What is needed is an exact copy of the listing, with no pictures in it.

** Opening Excerpted data block **

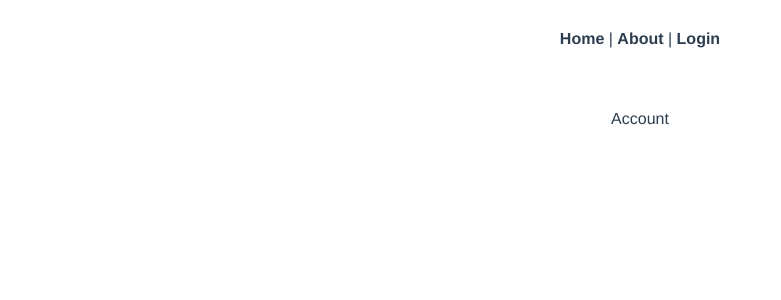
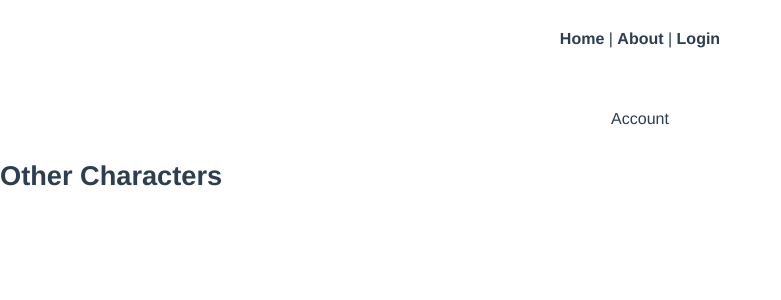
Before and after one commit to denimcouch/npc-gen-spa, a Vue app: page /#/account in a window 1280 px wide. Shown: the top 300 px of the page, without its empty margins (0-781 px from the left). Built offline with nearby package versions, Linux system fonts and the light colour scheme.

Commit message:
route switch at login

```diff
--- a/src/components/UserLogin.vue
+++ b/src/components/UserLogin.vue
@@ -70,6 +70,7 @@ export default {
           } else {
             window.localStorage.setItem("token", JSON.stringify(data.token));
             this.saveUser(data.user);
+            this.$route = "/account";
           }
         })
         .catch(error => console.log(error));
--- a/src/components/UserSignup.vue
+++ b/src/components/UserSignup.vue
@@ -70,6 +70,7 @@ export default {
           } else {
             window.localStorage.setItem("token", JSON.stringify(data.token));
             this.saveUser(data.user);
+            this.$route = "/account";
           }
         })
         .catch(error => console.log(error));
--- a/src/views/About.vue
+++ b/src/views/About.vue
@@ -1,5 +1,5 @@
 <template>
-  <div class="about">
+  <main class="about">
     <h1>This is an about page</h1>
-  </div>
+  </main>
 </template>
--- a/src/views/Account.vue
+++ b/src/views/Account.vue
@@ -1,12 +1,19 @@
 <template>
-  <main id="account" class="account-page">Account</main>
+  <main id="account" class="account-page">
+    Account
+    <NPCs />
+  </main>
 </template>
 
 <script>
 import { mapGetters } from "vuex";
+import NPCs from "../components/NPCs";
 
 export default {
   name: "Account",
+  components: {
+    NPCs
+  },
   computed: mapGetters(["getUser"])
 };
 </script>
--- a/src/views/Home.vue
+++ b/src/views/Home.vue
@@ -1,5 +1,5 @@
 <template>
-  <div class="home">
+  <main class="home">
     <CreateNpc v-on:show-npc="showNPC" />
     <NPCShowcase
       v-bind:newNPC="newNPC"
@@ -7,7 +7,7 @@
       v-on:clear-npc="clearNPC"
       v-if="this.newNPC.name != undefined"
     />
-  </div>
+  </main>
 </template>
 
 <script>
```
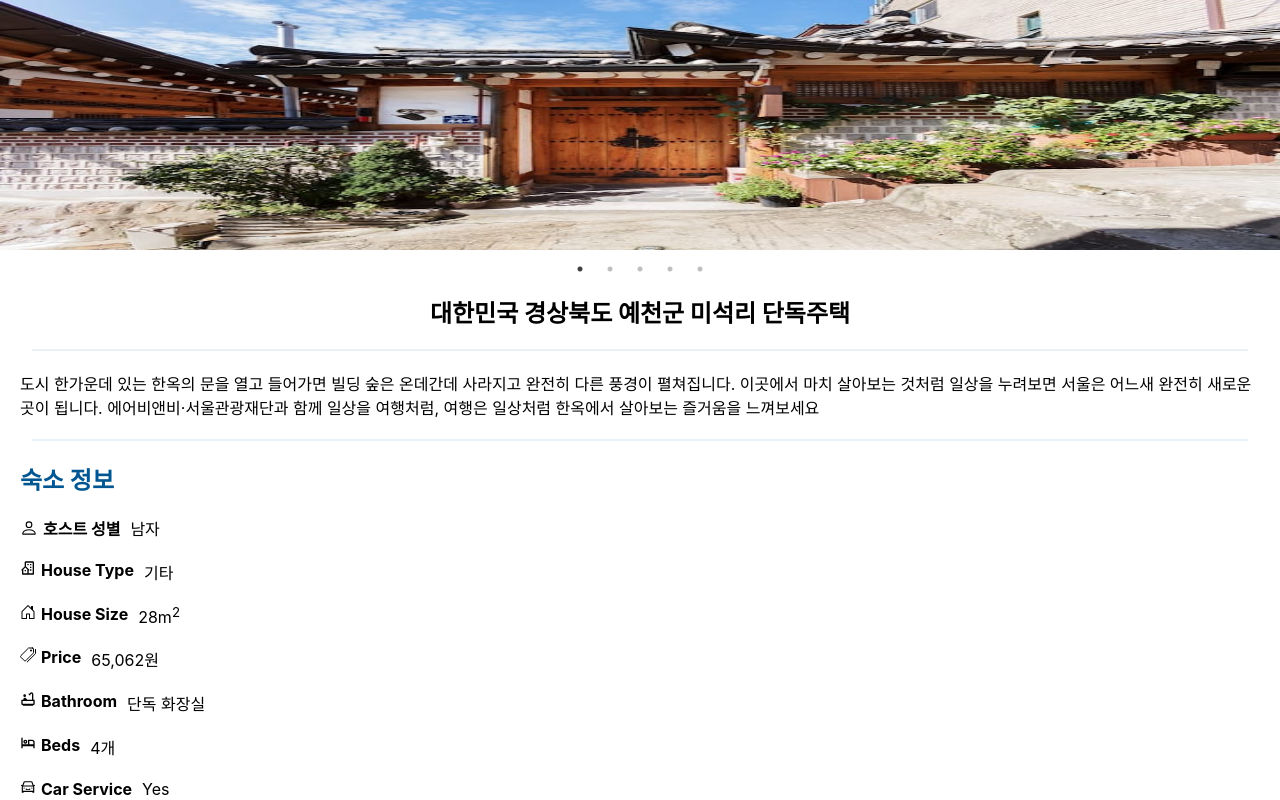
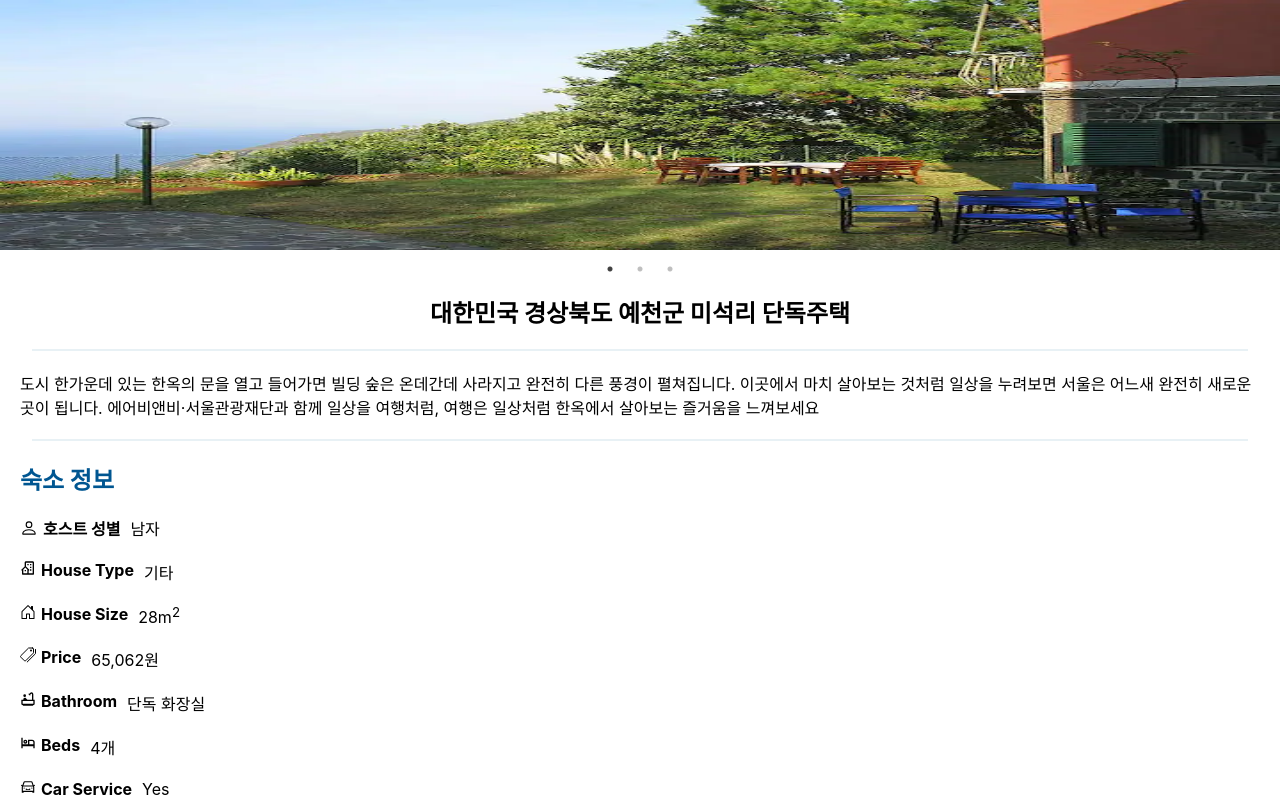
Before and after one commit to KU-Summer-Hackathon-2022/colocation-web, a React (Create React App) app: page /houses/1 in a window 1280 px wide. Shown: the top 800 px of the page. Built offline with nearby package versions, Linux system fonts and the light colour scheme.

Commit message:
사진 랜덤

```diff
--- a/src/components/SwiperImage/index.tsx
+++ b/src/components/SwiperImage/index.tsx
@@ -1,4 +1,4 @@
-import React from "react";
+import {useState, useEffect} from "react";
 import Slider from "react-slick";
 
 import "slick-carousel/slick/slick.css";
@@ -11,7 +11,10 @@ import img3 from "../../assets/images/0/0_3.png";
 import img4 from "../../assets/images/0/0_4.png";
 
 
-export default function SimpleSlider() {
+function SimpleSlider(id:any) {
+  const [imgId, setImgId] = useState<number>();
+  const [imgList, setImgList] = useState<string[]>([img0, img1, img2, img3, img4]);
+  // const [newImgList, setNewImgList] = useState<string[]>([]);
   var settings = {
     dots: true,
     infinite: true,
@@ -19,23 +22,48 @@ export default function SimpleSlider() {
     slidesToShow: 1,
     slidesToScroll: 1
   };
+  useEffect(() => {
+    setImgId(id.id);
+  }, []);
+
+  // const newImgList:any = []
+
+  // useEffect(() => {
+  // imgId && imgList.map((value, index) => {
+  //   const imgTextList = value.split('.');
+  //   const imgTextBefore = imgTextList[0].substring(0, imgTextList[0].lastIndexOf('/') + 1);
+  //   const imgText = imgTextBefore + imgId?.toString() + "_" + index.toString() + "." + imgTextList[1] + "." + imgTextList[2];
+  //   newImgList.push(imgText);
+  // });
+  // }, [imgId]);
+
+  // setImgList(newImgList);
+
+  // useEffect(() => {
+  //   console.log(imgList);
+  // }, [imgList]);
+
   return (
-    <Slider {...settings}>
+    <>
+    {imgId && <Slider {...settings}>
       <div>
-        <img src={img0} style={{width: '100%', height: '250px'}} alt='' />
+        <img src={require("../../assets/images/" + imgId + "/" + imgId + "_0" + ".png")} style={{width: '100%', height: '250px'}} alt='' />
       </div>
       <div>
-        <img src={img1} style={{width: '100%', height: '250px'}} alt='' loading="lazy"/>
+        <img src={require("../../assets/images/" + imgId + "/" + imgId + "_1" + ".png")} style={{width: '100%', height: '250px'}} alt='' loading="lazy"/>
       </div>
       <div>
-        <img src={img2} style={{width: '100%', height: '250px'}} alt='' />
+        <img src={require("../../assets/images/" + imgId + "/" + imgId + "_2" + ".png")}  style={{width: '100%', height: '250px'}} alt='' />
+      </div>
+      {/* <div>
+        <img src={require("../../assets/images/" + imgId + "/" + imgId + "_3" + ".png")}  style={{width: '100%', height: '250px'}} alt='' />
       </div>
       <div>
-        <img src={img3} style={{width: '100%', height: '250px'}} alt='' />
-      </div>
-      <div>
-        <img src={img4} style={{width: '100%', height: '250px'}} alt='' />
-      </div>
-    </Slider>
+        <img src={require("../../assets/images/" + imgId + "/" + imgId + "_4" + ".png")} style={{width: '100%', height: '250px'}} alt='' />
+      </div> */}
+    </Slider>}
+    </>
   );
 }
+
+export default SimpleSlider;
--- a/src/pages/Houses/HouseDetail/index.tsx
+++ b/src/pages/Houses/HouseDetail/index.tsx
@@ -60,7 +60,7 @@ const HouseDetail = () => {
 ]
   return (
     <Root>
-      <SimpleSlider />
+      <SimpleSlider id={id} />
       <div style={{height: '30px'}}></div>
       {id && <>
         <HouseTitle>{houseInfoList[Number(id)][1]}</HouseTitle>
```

** Closing Excerpted data block **

— Task answer —
Before and after one commit to denimcouch/npc-gen-spa, a Vue app: page /#/account in a window 1280 px wide. Shown: the top 300 px of the page, without its empty margins (0-781 px from the left). Built offline with nearby package versions, Linux system fonts and the light colour scheme.

Commit message:
route switch at login

```diff
--- a/src/components/UserLogin.vue
+++ b/src/components/UserLogin.vue
@@ -70,6 +70,7 @@ export default {
           } else {
             window.localStorage.setItem("token", JSON.stringify(data.token));
             this.saveUser(data.user);
+            this.$route = "/account";
           }
         })
         .catch(error => console.log(error));
--- a/src/components/UserSignup.vue
+++ b/src/components/UserSignup.vue
@@ -70,6 +70,7 @@ export default {
           } else {
             window.localStorage.setItem("token", JSON.stringify(data.token));
             this.saveUser(data.user);
+            this.$route = "/account";
           }
         })
         .catch(error => console.log(error));
--- a/src/views/About.vue
+++ b/src/views/About.vue
@@ -1,5 +1,5 @@
 <template>
-  <div class="about">
+  <main class="about">
     <h1>This is an about page</h1>
-  </div>
+  </main>
 </template>
--- a/src/views/Account.vue
+++ b/src/views/Account.vue
@@ -1,12 +1,19 @@
 <template>
-  <main id="account" class="account-page">Account</main>
+  <main id="account" class="account-page">
+    Account
+    <NPCs />
+  </main>
 </template>
 
 <script>
 import { mapGetters } from "vuex";
+import NPCs from "../components/NPCs";
 
 export default {
   name: "Account",
+  components: {
+    NPCs
+  },
   computed: mapGetters(["getUser"])
 };
 </script>
--- a/src/views/Home.vue
+++ b/src/views/Home.vue
@@ -1,5 +1,5 @@
 <template>
-  <div class="home">
+  <main class="home">
     <CreateNpc v-on:show-npc="showNPC" />
     <NPCShowcase
       v-bind:newNPC="newNPC"
@@ -7,7 +7,7 @@
       v-on:clear-npc="clearNPC"
       v-if="this.newNPC.name != undefined"
     />
-  </div>
+  </main>
 </template>
 
 <script>
```
Before and after one commit to KU-Summer-Hackathon-2022/colocation-web, a React (Create React App) app: page /houses/1 in a window 1280 px wide. Shown: the top 800 px of the page. Built offline with nearby package versions, Linux system fonts and the light colour scheme.

Commit message:
사진 랜덤

```diff
--- a/src/components/SwiperImage/index.tsx
+++ b/src/components/SwiperImage/index.tsx
@@ -1,4 +1,4 @@
-import React from "react";
+import {useState, useEffect} from "react";
 import Slider from "react-slick";
 
 import "slick-carousel/slick/slick.css";
@@ -11,7 +11,10 @@ import img3 from "../../assets/images/0/0_3.png";
 import img4 from "../../assets/images/0/0_4.png";
 
 
-export default function SimpleSlider() {
+function SimpleSlider(id:any) {
+  const [imgId, setImgId] = useState<number>();
+  const [imgList, setImgList] = useState<string[]>([img0, img1, img2, img3, img4]);
+  // const [newImgList, setNewImgList] = useState<string[]>([]);
   var settings = {
     dots: true,
     infinite: true,
@@ -19,23 +22,48 @@ export default function SimpleSlider() {
     slidesToShow: 1,
     slidesToScroll: 1
   };
+  useEffect(() => {
+    setImgId(id.id);
+  }, []);
+
+  // const newImgList:any = []
+
+  // useEffect(() => {
+  // imgId && imgList.map((value, index) => {
+  //   const imgTextList = value.split('.');
+  //   const imgTextBefore = imgTextList[0].substring(0, imgTextList[0].lastIndexOf('/') + 1);
+  //   const imgText = imgTextBefore + imgId?.toString() + "_" + index.toString() + "." + imgTextList[1] + "." + imgTextList[2];
+  //   newImgList.push(imgText);
+  // });
+  // }, [imgId]);
+
+  // setImgList(newImgList);
+
+  // useEffect(() => {
+  //   console.log(imgList);
+  // }, [imgList]);
+
   return (
-    <Slider {...settings}>
+    <>
+    {imgId && <Slider {...settings}>
       <div>
-        <img src={img0} style={{width: '100%', height: '250px'}} alt='' />
+        <img src={require("../../assets/images/" + imgId + "/" + imgId + "_0" + ".png")} style={{width: '100%', height: '250px'}} alt='' />
       </div>
       <div>
-        <img src={img1} style={{width: '100%', height: '250px'}} alt='' loading="lazy"/>
+        <img src={require("../../assets/images/" + imgId + "/" + imgId + "_1" + ".png")} style={{width: '100%', height: '250px'}} alt='' loading="lazy"/>
       </div>
       <div>
-        <img src={img2} style={{width: '100%', height: '250px'}} alt='' />
+        <img src={require("../../assets/images/" + imgId + "/" + imgId + "_2" + ".png")}  style={{width: '100%', height: '250px'}} alt='' />
+      </div>
+      {/* <div>
+        <img src={require("../../assets/images/" + imgId + "/" + imgId + "_3" + ".png")}  style={{width: '100%', height: '250px'}} alt='' />
       </div>
       <div>
-        <img src={img3} style={{width: '100%', height: '250px'}} alt='' />
-      </div>
-      <div>
-        <img src={img4} style={{width: '100%', height: '250px'}} alt='' />
-      </div>
-    </Slider>
+        <img src={require("../../assets/images/" + imgId + "/" + imgId + "_4" + ".png")} style={{width: '100%', height: '250px'}} alt='' />
+      </div> */}
+    </Slider>}
+    </>
   );
 }
+
+export default SimpleSlider;
--- a/src/pages/Houses/HouseDetail/index.tsx
+++ b/src/pages/Houses/HouseDetail/index.tsx
@@ -60,7 +60,7 @@ const HouseDetail = () => {
 ]
   return (
     <Root>
-      <SimpleSlider />
+      <SimpleSlider id={id} />
       <div style={{height: '30px'}}></div>
       {id && <>
         <HouseTitle>{houseInfoList[Number(id)][1]}</HouseTitle>
```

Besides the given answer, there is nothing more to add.